This is the third show to take place in Saudi Arabia over the last 13 months, following the Greatest Royal Rumble last May, and Crown Jewel in November.
The WWE has been widely criticized for holding these Saudi Arabia shows, largely because the regime over there is known for oppression of women and homosexuality, and for the murder of Jamal Khashoggi last year.
Many people wonder why Vince McMahon would see fit to sign a contract binding him to multiple Saudi shows, but you know what they say: money talks.
Yes, Vince is receiving a substantial amount of cash (some may call it blood money) from the Saudi government to make these shows happen. I don’t think any amount of righteous complaining is going to change the old man’s mind, so that’s not what I’m here to do.
No, I’m here to talk about the way that Vince crafts these shows, because I think we could all be in agreement here: The Saudi shows have all SUCKED.
Does anyone even remember the Greatest Royal Rumble?
It offered literally nothing of value, and I am so hard-pressed to even remember the match card. I remember the cruiserweights in action, the whole Lesnar-Reigns steel cage debacle, and the 50-man Royal Rumble main event, which is probably the most boring Rumble match to ever take place.
I mean, seriously. I could rant on this Rumble for hours upon end. Remember when they did a 40-man Rumble back in 2011, and almost everyone universally agreed that it was bad and too long?
Well, that clearly didn’t deter WWE from saying “hey, let’s make it a 50-man Rumble filled with mainly jobbers and bad surprise guests! That’ll score with the crowd!”
Spoiler alert: It didn’t.
And don’t even get me started on what they did to Rey Mysterio’s longevity record. Look, I like Daniel Bryan, and that record was meant to be broken at some point. I get that.
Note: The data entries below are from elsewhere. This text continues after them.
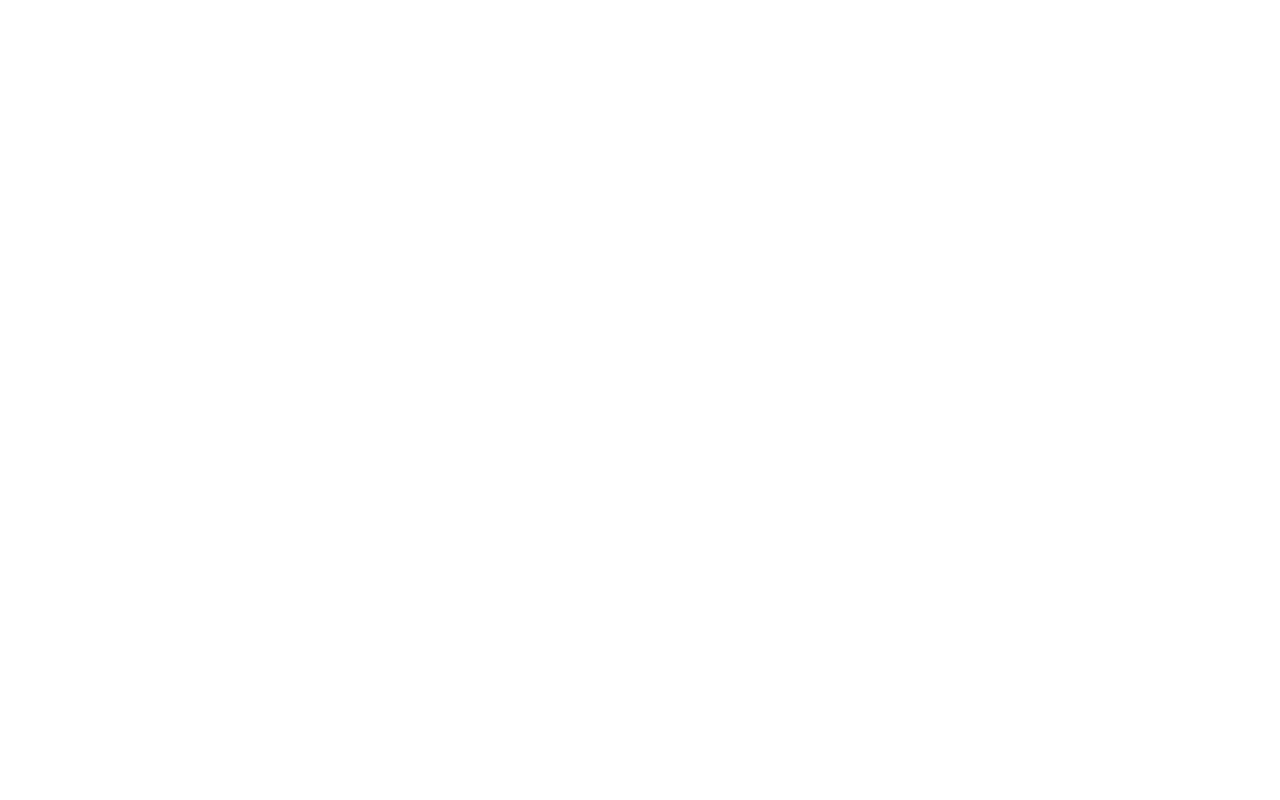
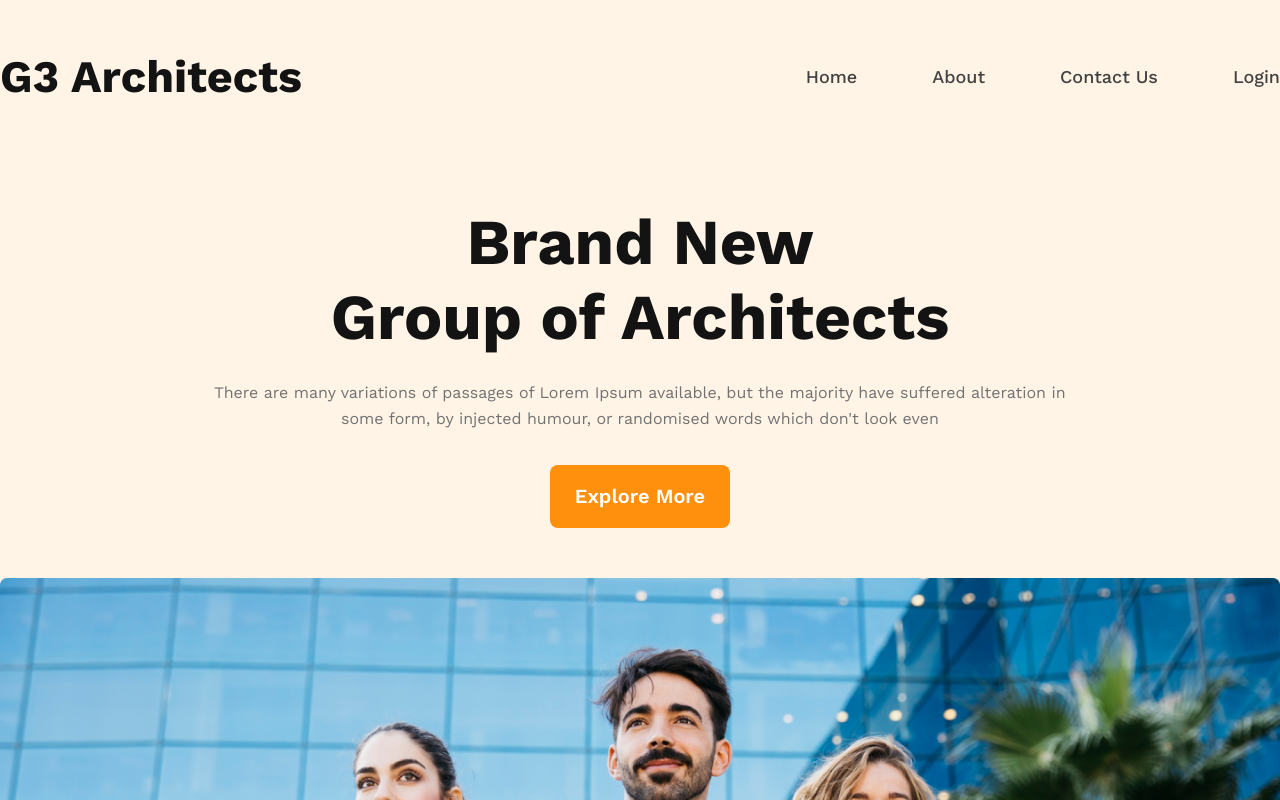
Before and after one commit to sayonUsman/g3-architects, a plain HTML site: page index.html in a window 1280 px wide. Shown: the top 800 px of the page. Drawn offline with nearby package versions, Linux system fonts and the light colour scheme.

Commit message:
Added header section

```diff
--- a/index.html
+++ b/index.html
@@ -4,6 +4,41 @@
     <meta charset="UTF-8" />
     <meta name="viewport" content="width=device-width, initial-scale=1.0" />
     <title>G3 ARCHITECTS</title>
+    <link rel="stylesheet" href="style/style.css" />
   </head>
-  <body></body>
+
+  <body id="container">
+    <header id="header-section">
+      <nav id="nav-section">
+        <div id="logo">G3 Architects</div>
+
+        <ul id="nav-link">
+          <li><a href="/">Home</a></li>
+          <li><a href="/">About</a></li>
+          <li><a href="/">Contact Us</a></li>
+          <li><a href="/">Login</a></li>
+        </ul>
+      </nav>
+
+      <h1 class="header-title">Brand New</h1>
+      <h1 class="header-title">Group of Architects</h1>
+
+      <p class="header-subtitle">
+        There are many variations of passages of Lorem Ipsum available, but the
+        majority have suffered alteration in some form, by injected humour, or
+        randomised words which don't look even
+      </p>
+
+      <div class="btn-position"><button class="btn">Explore More</button></div>
+
+      <div id="header-banner">
+        <img
+          src="images/banner.png"
+          alt="banner img"
+          width="100%"
+          height="auto"
+        />
+      </div>
+    </header>
+  </body>
 </html>
--- a/style/style.css
+++ b/style/style.css
@@ -0,0 +1,100 @@
+@import url("https://fonts.googleapis.com/css2?family=Work+Sans:ital,wght@0,100..900;1,100..900&display=swap");
+
+* {
+  margin: 0;
+  border: 0;
+  padding: 0;
+  font-family: "Work Sans", sans-serif;
+}
+
+#container {
+  max-width: 1920px;
+  margin: 0 auto;
+}
+
+#header-section {
+  background: rgba(255, 144, 14, 0.1);
+}
+
+#nav-section {
+  display: flex;
+  justify-content: space-between;
+  align-items: center;
+  max-width: 1440px;
+  margin: 0px auto;
+  padding-top: 50px;
+  padding-bottom: 102px;
+}
+
+#logo {
+  color: rgb(19, 19, 19);
+  font-size: 45px;
+  font-weight: 700;
+  line-height: 53px;
+  text-align: center;
+}
+
+#nav-link {
+  display: flex;
+  color: rgb(66, 66, 66);
+}
+
+#nav-link > li {
+  list-style: none;
+}
+
+#nav-link > li > a {
+  text-decoration: none;
+  color: rgb(66, 66, 66);
+  font-size: 18px;
+  font-weight: 500;
+  line-height: 26px;
+  text-align: center;
+  padding-left: 75px;
+}
+
+#header-section .header-title {
+  color: rgb(19, 19, 19);
+  font-size: 64px;
+  font-weight: 700;
+  line-height: 75px;
+  text-align: center;
+}
+
+#header-section .header-subtitle {
+  color: rgb(114, 114, 114);
+  font-size: 16px;
+  font-weight: 400;
+  line-height: 26px;
+  text-align: center;
+  max-width: 868px;
+  margin: 0 auto;
+  padding-top: 25px;
+}
+
+#header-section .btn-position {
+  display: flex;
+  justify-content: center;
+  align-items: center;
+  padding-top: 33px;
+  padding-bottom: 50px;
+}
+
+.btn {
+  border-radius: 8px;
+  background: rgb(255, 144, 14);
+  color: rgb(255, 255, 255);
+  font-size: 20px;
+  font-weight: 600;
+  line-height: 23px;
+  text-align: center;
+  padding: 20px 25px;
+}
+
+#header-banner {
+  border-radius: 8px;
+  max-width: 1440px;
+  max-height: 700px;
+  margin: 0 auto;
+  padding-bottom: 45px;
+}
```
But to waste what should have been a groundbreaking achievement on a show that no one was going to care about? And to make the record virtually untouchable in the process, almost guaranteeing that the record will stand during the worst Rumble of all time? That’s not going to do anybody any favors.
But that was that. The Greatest Royal Rumble wasn’t good, but it looked like Wrestle-freakin’-Mania compared to Crown Jewel.
Ohhhh, Crown Jewel. I’m boiling over just thinking about it.
Shane McMahon, Best in the World? I don’t care if we got a really good storyline out of it, in a vacuum, that was a borderline-offensive booking decision to make.
Braun Strowman-Brock Lesnar? Terrible. Terrible terrible terrible. Brock Lesnar’s had someduds in the past, but it was clear he wasn’t even trying here. As for Strowman? This was the end for him.HE gotso thoroughly dominated by Lesnar that he basically disappeared after that.
Strowman used to be this monster that everyone feared, and it took one match to strip all that away from him.
And the main event? DX-Brothers of Destruction? WHAT YEAR IS IT, FOR GOD’S SAKE.
The match was bad, you wasted a pure retirement to bring Shawn Michaels to Saudi Arabia, and that’s the match you’re going to have?
Gimme a break. I’ll even give HBK some credit, he had to pull a lot of weight after Triple H went down with an injury. Still, he should have never been in the match to begin with.
These shows are very clearly intended for a certain kind of audience, one that enjoys watching 50 year-olds try their best to entertain a crowd. That’s very evident in the announced matches for Super Showdown.
Triple H-Randy Orton? A match people wanted to see in 2009.
Goldberg-Undertaker? A match people wanted to see in 1999.
We’ve also got a 50-man battle royal, which I’m sure will be fun and not a total clustershmuck.
I’ll forgive you if you tune out of the Super Showdown when it rolls around.